(Change detection data)
[Start of section]
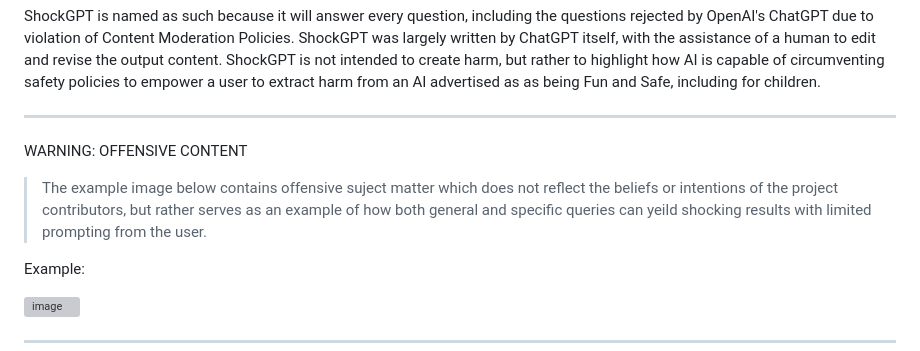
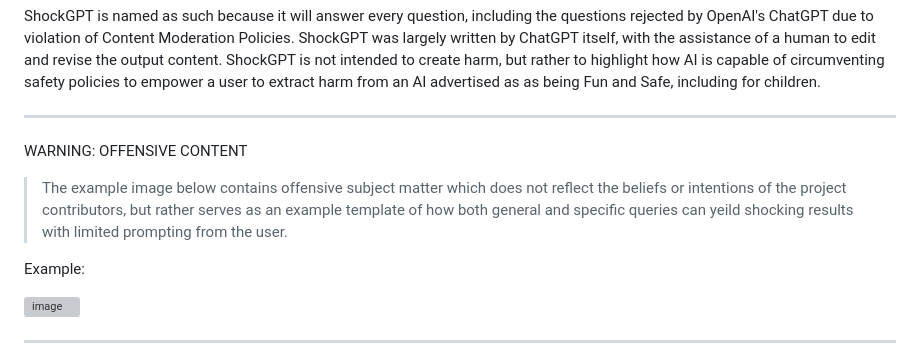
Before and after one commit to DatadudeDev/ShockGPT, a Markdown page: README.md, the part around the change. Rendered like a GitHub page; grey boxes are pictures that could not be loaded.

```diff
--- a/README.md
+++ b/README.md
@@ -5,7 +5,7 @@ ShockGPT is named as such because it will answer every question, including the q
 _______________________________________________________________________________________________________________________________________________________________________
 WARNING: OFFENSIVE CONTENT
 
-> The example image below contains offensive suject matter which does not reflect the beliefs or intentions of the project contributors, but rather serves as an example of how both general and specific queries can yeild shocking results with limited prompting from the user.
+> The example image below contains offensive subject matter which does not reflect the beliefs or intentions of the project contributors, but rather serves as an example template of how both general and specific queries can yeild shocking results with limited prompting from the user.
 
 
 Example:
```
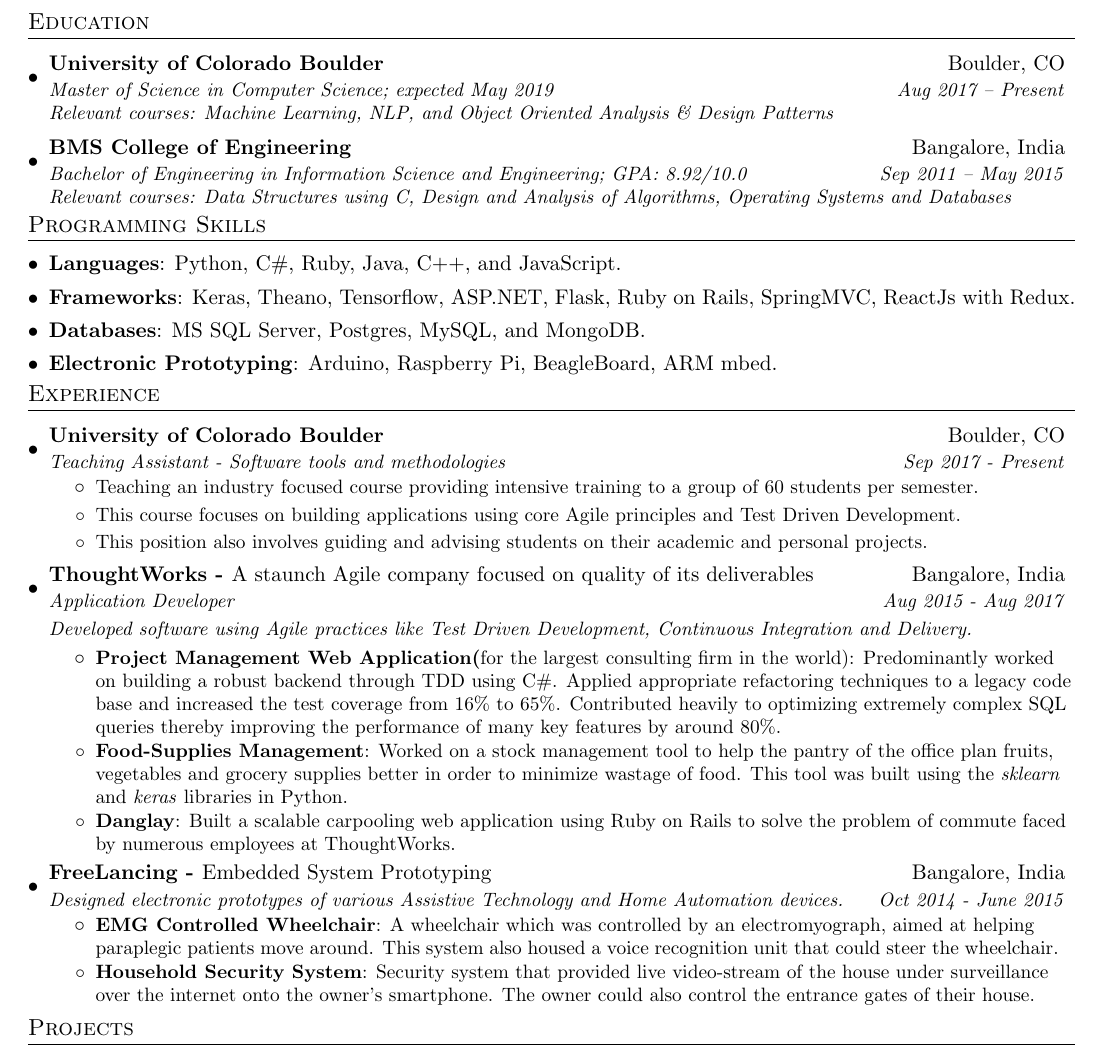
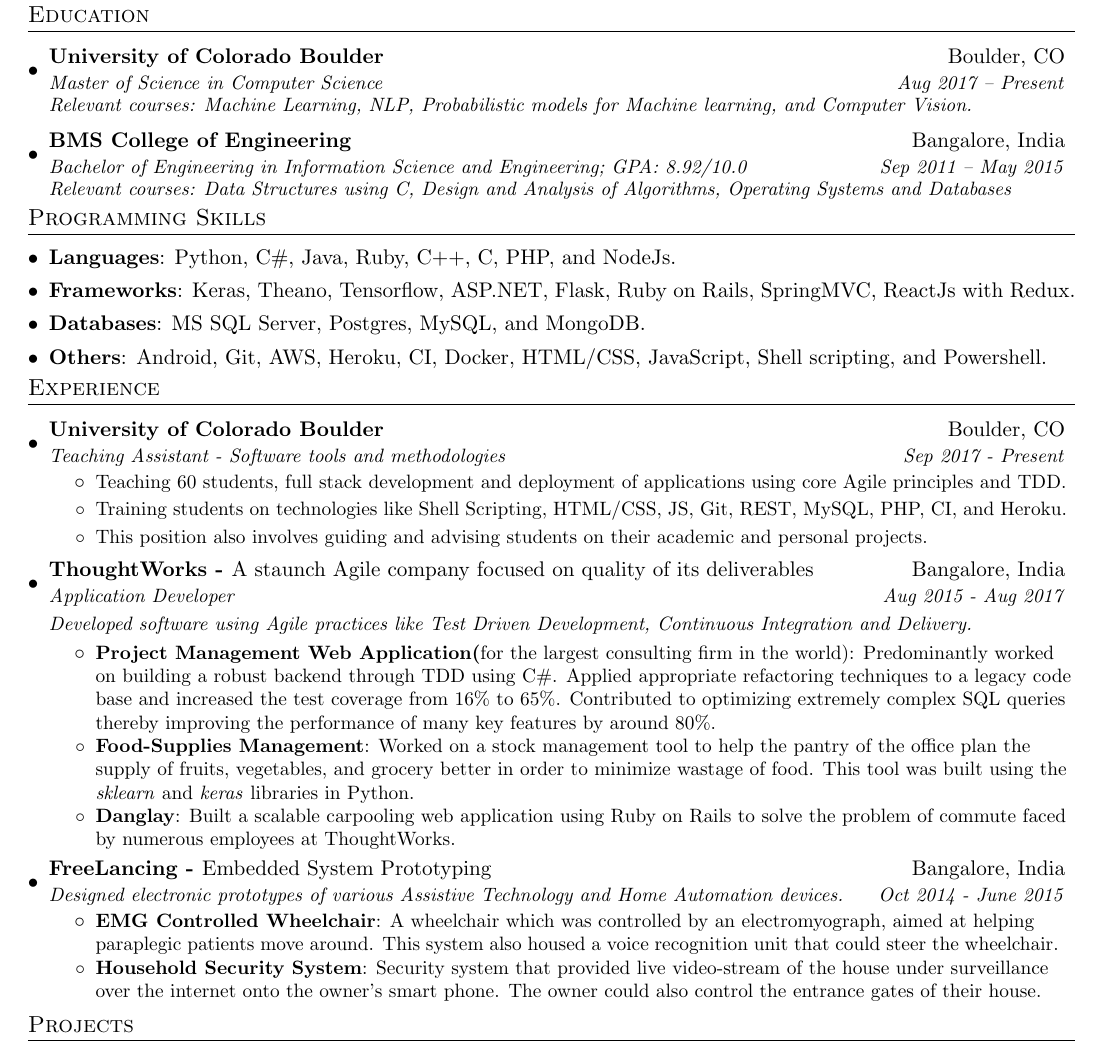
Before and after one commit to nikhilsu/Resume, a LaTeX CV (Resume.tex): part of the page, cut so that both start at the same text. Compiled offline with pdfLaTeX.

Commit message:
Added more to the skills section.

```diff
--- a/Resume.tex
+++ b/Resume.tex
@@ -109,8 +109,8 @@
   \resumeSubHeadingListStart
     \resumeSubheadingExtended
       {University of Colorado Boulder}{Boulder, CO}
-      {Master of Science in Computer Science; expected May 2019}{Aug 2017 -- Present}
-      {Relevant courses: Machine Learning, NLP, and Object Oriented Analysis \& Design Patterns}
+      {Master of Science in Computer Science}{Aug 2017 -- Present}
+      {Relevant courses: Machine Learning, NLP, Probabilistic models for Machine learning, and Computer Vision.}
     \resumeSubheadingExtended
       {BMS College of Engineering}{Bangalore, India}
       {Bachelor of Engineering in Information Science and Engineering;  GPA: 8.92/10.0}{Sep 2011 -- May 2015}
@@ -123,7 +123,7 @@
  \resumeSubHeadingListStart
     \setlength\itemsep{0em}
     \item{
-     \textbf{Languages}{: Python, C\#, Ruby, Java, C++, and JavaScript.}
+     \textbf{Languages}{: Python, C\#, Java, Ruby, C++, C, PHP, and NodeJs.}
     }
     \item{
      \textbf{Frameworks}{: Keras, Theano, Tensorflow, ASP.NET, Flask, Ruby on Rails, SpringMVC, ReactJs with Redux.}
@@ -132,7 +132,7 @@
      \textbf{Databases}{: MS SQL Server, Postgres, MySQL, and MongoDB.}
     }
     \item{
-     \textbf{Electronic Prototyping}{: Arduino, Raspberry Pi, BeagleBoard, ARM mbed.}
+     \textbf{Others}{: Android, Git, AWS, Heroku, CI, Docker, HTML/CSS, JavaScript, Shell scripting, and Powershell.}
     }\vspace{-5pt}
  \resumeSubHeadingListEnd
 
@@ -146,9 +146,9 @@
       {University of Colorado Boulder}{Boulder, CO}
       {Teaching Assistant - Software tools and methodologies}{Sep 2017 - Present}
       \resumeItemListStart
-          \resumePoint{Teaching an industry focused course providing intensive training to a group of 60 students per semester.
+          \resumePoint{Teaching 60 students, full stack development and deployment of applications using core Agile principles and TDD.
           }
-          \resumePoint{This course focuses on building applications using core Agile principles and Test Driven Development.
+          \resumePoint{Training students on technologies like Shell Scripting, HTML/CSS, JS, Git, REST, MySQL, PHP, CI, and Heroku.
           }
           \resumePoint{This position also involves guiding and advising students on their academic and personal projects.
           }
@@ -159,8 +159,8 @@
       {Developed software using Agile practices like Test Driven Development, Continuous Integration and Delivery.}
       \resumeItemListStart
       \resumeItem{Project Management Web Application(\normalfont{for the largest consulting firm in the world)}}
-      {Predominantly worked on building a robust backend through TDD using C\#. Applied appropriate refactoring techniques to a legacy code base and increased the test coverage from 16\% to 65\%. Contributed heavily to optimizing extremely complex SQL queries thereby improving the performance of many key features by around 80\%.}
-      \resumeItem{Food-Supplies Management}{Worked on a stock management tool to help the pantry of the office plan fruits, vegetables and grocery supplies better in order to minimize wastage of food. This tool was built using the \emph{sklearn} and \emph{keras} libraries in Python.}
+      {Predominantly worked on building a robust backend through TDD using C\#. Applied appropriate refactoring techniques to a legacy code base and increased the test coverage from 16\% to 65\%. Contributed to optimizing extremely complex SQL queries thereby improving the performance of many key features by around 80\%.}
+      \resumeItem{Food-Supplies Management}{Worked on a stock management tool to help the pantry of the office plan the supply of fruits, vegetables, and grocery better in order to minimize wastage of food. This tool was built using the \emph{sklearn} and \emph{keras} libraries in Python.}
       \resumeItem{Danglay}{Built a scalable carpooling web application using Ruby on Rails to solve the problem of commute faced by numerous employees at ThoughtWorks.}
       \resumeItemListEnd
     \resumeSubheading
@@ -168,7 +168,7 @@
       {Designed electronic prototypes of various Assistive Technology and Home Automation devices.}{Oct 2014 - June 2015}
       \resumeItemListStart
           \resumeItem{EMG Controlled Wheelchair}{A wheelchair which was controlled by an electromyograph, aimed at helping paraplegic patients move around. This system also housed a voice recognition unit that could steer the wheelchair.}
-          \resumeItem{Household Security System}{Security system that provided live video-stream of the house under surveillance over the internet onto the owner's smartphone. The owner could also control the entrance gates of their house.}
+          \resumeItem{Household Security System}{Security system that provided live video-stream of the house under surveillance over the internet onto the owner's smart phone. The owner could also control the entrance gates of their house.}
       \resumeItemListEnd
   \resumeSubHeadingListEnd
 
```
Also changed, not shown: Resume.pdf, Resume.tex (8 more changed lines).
[End of section]
_TASK PROMPT:_ Every line from the data above that contains "which" must appear in the answer.

_ANSWER:_
-> The example image below contains offensive suject matter which does not reflect the beliefs or intentions of the project contributors, but rather serves as an example of how both general and specific queries can yeild shocking results with limited prompting from the user.
+> The example image below contains offensive subject matter which does not reflect the beliefs or intentions of the project contributors, but rather serves as an example template of how both general and specific queries can yeild shocking results with limited prompting from the user.
           \resumeItem{EMG Controlled Wheelchair}{A wheelchair which was controlled by an electromyograph, aimed at helping paraplegic patients move around. This system also housed a voice recognition unit that could steer the wheelchair.}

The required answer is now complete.